| About this task |
Please say how many lines in the records below contain the word "meta", giving only the number.

*** Records to use ***

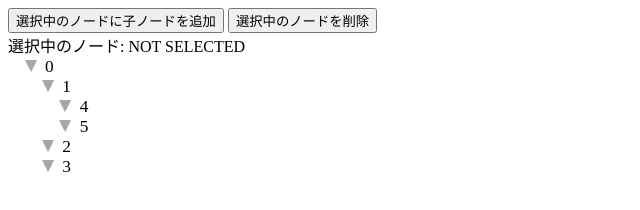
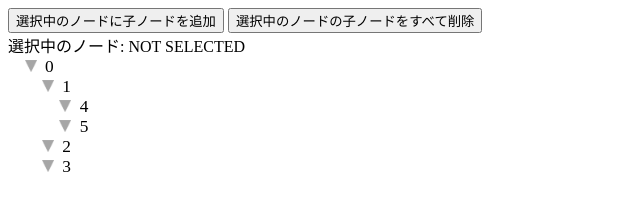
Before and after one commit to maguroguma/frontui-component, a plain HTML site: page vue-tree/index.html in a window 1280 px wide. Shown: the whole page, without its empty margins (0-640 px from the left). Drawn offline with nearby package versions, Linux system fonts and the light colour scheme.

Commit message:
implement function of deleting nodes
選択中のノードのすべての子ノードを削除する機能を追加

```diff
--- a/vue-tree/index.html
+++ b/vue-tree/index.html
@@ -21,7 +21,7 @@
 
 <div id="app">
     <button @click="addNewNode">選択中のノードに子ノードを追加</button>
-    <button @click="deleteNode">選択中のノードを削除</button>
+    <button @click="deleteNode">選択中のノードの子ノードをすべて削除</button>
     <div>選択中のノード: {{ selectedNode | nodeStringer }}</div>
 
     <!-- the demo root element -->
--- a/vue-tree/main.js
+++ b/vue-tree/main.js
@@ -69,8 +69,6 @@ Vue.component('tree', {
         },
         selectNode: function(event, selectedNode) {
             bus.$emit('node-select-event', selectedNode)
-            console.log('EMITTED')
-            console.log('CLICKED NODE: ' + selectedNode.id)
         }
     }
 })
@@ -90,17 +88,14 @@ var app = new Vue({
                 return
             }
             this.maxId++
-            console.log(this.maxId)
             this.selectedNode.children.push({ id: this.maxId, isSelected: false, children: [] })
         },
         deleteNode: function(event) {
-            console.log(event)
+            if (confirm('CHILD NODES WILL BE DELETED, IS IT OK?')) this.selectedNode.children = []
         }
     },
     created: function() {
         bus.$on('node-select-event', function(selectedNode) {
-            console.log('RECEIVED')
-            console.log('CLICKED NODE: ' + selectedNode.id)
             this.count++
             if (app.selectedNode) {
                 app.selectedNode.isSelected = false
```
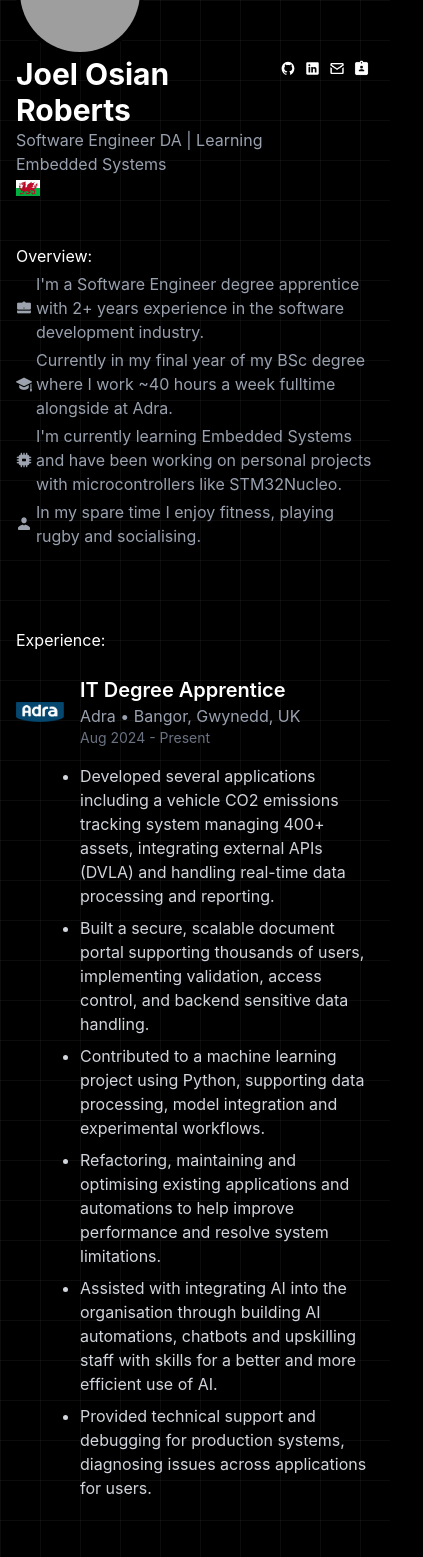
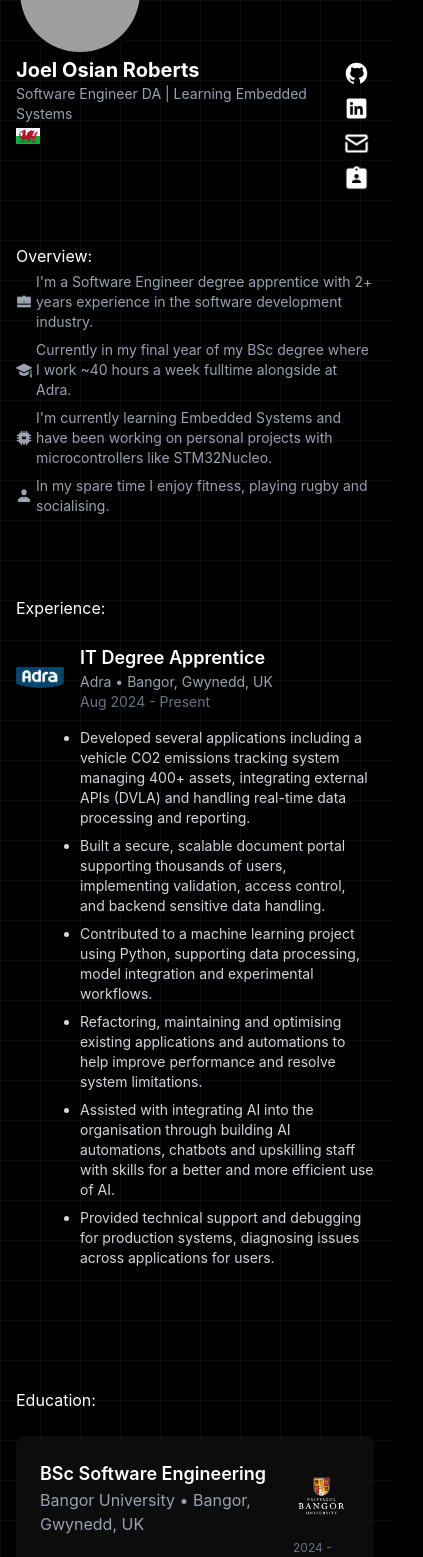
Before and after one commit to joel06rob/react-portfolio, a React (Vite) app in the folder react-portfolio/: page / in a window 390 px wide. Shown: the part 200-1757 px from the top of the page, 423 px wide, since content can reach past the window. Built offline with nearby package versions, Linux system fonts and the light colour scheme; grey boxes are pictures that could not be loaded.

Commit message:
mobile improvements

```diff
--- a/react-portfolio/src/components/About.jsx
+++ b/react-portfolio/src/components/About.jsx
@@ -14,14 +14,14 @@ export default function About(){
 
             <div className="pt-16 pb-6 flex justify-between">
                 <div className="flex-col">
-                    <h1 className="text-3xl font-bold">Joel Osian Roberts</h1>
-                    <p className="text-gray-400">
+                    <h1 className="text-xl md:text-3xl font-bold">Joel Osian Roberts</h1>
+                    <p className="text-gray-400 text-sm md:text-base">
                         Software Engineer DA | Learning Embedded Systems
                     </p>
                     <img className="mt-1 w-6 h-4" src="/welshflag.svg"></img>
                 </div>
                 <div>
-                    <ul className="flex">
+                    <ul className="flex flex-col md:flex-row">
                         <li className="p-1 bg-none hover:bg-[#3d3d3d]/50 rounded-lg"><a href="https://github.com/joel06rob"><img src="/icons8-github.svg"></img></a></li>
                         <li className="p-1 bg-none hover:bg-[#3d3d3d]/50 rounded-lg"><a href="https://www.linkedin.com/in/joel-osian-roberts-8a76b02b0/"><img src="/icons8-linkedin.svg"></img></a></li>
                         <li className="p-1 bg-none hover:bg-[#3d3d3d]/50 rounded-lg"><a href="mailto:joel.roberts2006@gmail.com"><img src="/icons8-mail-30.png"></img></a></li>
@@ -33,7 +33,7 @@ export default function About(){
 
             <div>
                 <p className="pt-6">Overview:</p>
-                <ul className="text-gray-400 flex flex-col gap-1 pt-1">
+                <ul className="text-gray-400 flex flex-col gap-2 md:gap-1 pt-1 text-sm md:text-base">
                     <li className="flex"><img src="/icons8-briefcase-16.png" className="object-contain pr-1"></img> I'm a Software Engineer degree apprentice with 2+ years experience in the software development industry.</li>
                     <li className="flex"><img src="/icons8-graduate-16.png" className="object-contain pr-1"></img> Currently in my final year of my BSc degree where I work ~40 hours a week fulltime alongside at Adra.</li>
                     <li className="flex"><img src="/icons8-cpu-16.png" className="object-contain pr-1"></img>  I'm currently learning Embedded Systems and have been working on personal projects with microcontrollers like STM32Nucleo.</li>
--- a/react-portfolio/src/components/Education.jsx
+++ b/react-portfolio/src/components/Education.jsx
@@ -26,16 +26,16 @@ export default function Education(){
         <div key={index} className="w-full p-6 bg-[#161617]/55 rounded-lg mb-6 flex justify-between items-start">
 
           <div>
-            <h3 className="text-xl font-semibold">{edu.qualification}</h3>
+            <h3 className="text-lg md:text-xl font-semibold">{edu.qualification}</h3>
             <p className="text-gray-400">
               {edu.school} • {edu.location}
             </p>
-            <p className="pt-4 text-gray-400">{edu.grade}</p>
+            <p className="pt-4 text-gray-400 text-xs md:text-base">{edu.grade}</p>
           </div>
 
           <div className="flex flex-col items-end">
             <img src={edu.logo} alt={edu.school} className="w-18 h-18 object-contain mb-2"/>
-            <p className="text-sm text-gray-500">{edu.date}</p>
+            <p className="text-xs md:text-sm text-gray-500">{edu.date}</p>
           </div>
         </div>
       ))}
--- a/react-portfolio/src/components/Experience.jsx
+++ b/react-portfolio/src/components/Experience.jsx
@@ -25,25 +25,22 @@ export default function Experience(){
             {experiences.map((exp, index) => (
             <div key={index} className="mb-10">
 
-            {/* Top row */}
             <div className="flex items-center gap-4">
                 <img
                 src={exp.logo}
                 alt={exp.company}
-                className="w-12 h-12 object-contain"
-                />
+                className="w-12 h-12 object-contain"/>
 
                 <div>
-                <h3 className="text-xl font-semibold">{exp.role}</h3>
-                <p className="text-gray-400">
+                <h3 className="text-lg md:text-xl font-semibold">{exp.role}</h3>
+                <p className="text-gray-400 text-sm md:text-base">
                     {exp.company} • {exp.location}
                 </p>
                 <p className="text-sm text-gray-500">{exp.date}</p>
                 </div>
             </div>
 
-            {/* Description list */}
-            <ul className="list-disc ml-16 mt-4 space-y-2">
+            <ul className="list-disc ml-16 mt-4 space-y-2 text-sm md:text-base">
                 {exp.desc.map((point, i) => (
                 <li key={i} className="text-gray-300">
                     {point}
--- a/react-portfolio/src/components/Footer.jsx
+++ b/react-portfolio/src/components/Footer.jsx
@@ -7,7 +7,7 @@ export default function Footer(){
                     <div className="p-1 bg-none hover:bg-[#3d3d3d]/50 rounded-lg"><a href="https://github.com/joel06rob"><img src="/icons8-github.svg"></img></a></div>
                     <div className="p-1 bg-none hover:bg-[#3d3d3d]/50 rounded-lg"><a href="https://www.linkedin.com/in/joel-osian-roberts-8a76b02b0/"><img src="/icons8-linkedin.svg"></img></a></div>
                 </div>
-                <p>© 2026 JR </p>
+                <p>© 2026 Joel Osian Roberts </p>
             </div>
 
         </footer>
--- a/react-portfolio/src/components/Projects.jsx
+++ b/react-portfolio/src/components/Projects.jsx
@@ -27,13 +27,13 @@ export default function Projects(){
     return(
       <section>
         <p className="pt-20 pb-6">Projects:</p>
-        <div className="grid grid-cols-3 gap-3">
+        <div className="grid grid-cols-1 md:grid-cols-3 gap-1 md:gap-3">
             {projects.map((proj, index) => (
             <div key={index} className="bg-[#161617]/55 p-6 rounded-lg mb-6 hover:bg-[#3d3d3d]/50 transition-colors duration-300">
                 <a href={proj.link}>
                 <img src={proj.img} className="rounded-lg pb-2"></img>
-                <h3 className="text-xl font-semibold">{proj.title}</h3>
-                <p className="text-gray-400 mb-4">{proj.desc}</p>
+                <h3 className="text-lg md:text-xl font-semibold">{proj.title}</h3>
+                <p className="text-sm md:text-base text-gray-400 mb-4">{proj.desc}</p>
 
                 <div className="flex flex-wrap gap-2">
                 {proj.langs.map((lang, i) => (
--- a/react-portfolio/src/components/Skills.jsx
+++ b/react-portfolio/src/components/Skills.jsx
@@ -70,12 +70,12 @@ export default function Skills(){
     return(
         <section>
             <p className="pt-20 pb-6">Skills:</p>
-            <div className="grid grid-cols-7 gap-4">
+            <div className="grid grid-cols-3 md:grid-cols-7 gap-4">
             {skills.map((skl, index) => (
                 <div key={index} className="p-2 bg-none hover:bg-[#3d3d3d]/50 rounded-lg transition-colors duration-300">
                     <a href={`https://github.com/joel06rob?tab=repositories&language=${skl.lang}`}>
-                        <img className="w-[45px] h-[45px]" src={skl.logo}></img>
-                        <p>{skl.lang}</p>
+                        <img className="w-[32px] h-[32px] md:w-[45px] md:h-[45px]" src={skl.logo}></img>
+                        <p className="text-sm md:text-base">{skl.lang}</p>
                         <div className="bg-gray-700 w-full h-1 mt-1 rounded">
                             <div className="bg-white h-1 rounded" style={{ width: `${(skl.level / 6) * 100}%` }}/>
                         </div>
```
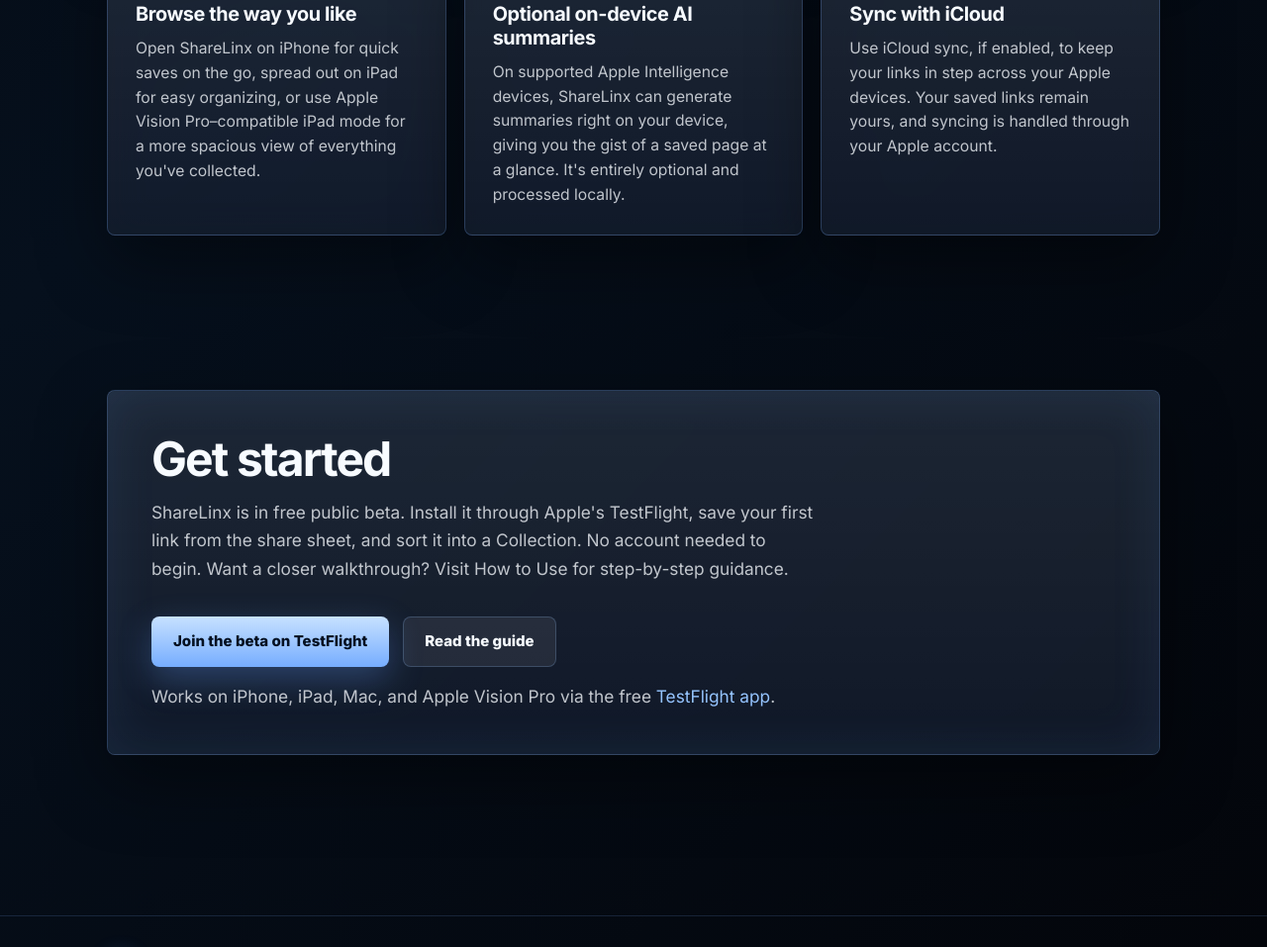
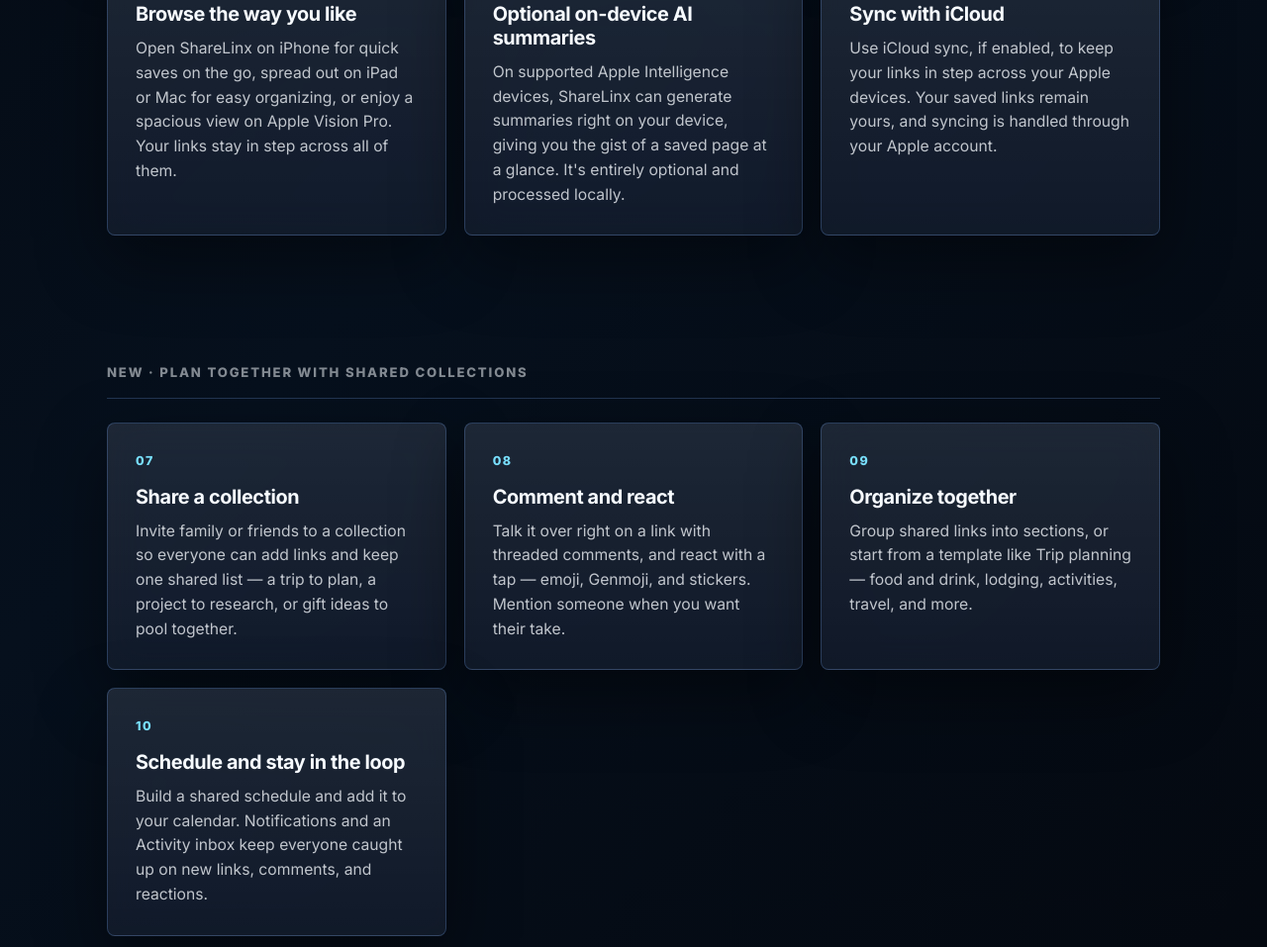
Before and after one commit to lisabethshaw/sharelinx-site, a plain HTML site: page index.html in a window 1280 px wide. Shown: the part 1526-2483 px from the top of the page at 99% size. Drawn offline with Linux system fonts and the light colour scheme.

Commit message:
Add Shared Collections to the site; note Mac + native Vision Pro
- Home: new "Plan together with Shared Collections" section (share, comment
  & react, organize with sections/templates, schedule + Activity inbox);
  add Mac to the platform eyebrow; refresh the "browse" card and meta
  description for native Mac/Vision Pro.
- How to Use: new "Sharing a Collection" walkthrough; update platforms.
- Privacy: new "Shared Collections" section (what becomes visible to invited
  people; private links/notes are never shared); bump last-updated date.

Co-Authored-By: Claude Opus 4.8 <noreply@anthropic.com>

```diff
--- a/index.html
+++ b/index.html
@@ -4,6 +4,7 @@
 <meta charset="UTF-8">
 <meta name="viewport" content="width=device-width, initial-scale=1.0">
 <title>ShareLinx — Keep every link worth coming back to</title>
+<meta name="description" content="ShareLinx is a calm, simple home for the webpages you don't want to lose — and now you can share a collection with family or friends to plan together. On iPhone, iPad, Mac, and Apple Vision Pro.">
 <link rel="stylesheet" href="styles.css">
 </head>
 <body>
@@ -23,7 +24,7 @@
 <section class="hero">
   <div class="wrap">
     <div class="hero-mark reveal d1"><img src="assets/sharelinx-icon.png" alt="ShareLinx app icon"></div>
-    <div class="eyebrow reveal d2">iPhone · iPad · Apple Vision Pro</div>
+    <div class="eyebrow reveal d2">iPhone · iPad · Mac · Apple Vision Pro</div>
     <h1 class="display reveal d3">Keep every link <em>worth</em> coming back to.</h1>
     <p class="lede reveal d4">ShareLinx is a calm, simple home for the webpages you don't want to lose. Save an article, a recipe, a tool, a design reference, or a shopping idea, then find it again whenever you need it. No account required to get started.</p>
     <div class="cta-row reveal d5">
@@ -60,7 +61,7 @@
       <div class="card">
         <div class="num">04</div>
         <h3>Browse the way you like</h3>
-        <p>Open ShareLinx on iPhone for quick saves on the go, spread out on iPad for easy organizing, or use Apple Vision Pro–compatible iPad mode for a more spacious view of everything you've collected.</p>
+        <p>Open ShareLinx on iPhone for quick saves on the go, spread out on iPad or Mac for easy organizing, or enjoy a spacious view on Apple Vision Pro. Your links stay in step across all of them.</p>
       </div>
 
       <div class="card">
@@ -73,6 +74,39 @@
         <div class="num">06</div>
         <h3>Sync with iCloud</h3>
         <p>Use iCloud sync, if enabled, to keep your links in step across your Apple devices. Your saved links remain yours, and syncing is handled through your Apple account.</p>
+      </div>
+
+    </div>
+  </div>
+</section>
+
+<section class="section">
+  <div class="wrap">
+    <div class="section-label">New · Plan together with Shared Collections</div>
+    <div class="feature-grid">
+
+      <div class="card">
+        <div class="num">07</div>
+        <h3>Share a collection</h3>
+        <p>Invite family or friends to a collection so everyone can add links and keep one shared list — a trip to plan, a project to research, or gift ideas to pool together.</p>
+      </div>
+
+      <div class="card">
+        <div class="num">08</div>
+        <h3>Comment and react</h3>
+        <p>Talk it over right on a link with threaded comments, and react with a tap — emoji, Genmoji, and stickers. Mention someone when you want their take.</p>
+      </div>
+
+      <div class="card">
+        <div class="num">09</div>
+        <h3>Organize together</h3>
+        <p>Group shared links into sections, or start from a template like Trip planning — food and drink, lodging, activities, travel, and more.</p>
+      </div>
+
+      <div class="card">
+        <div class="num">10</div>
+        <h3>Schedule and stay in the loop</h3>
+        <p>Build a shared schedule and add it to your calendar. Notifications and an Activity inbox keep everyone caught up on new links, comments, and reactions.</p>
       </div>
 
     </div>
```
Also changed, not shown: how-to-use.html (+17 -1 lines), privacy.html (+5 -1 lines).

*** End of Records to use ***

| Exercise output |
4